Abstract 2394: Significant Coronary Collaterals to the Infarct Related Artery Prevent Early Death But Predict Late Death in Patients With Acute Myocardial Infarction
Background: Significant collateral flow (SCF) to the infarct-related artery (IRA) is believed to have beneficial effects in patients with acute myocardial infarction (AMI). However, it is still controversial whether SCF is associated with the improved long term mortality after AMI in the primary percutaneous coronary intervention (PCI) era.
Methods: We investigated clinical outcomes in 2,114 consecutive patients with AMI (76% men, mean age 64 years) who were registered to the Osaka Acute Coronary Insufficiency Study between 1999 to 2005 and fulfilled the following criteria :
coronary angiography within 48 hours after the onset,
the complete occlusion of the IRA, and
evaluation of angiographic collateral flow with the Rentrop’s (R) collateral score ; R-0 = no collaterals, to R-3 = collaterals completely filling the IRA.
Results: The prevalence of diabetes mellitus, hypertension, hyperlipidemia, smoking, admission heart failure (Killip class II or more), and successful PCI were comparable among the patients with R-0, R-1, R-2, and R-3 collaterals. Patients with R-0, R-1, R-2, and R-3 collaterals had significant difference in admission blood glucose levels (184±88, 175±70, 176±81 and 169±72 mg/dl, respectively, p=0.046), peak CK levels (3,626±2,759, 3,352±2,460, 2,825±2,290 and 2,637±2,217 U/L, respectively, p<0.001) and 30-day mortality (5.9%, 1.4%, 1.5% and 1.6%, respectively, p<0.001), suggesting the salutary effects of R-3 collaterals in the acute stage of AMI. Interestingly, however, patients with R-3 collaterals had the worst 1-year mortality (7.6%, 2.5%, 3.2% and 8.8%, for patients with R-0,1,2,3 collaterals, respectively, p<0.001). Multivariate analysis revealed that presence of R-3 collaterals was significantly associated with higher age, longer time to admission, multi-vessel disease and previous myocardial infarction.

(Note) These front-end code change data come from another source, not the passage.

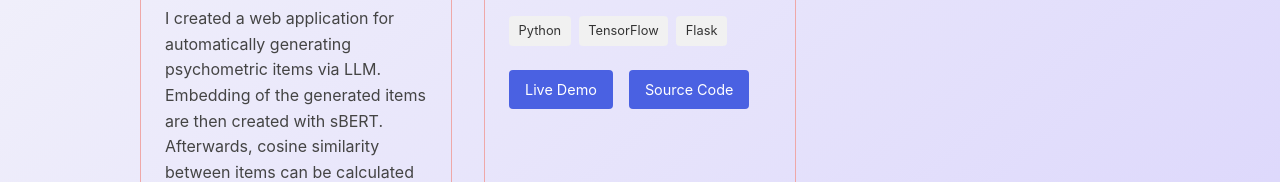
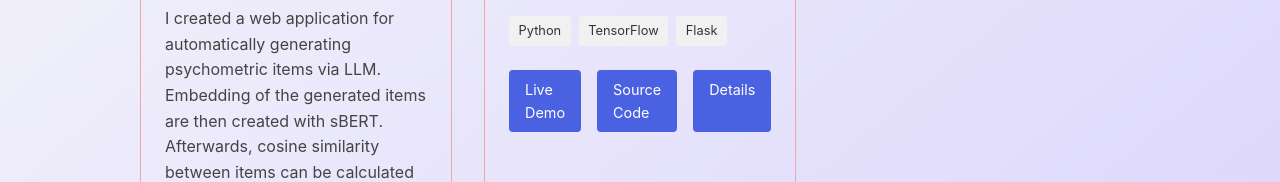
Before and after one commit to timok91/personal-website, a Next.js app: page /projects in a window 1280 px wide. Shown: the part 557-739 px from the top of the page. Built offline with nearby package versions, Linux system fonts and the light colour scheme.

Commit message:
added stuff

```diff
--- a/src/app/projects/page.tsx
+++ b/src/app/projects/page.tsx
@@ -9,6 +9,7 @@ interface Project {
   technologies: string[];
   demo?: string;
   code?: string;
+  blogSlug?: string;
 }
 
 export default function Projects() {
@@ -49,6 +50,11 @@ export default function Projects() {
                     Source Code
                   </Link>
                 )}
+                {project.blogSlug && (
+                  <Link href={`/blog/${project.blogSlug}`} className="details-button">
+                    Details
+                  </Link>
+                )}
               </div>
             </div>
           </div>
--- a/src/data/projects.json
+++ b/src/data/projects.json
@@ -4,7 +4,8 @@
     "description": "I created a web application for automatically generating psychometric items via LLM. Embedding of the generated items are then created with sBERT. Afterwards, cosine similarity between items can be calculated and visualized and pseudo-factor analysis is employed to identify items that negatively affect factor structure.",
     "image": "ai-tool1.gif",
     "technologies": ["Python", "Streamlit", "sBERT", "Claude API"],
-      "demo": "https://demo-url.com"
+    "demo": "https://demo-url.com",
+    "blogSlug": "first-post"
   },
   {
     "title": "Project Name 2",
@@ -12,6 +13,7 @@
     "image": "project2.jpg",
     "technologies": ["Python", "TensorFlow", "Flask"],
     "demo": "https://demo-url-2.com",
-      "code": "https://github.com/yourusername/project-repo-2"
+    "code": "https://github.com/yourusername/project-repo-2",
+    "blogSlug": "project-name-2"
   }
 ]
```
Also changed, not shown: src/app/blog/[slug]/page.tsx (+8 -3 lines), src/app/publications/abstract/[id]/page.tsx (+21 -2 lines). Lines whose indentation alone changed are shown as unchanged.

Conclusions: SCF to the IRA was associated with the improved early clinical outcomes, but related with the worst 1-year mortality in patients with AMI. SCF in the acute phase of AMI may be a reflection of the worse profiles of the patients and predict not early but late death. Patients with AMI and such SCF should be paradoxically treated as those at the highest risk after discharge in the real world.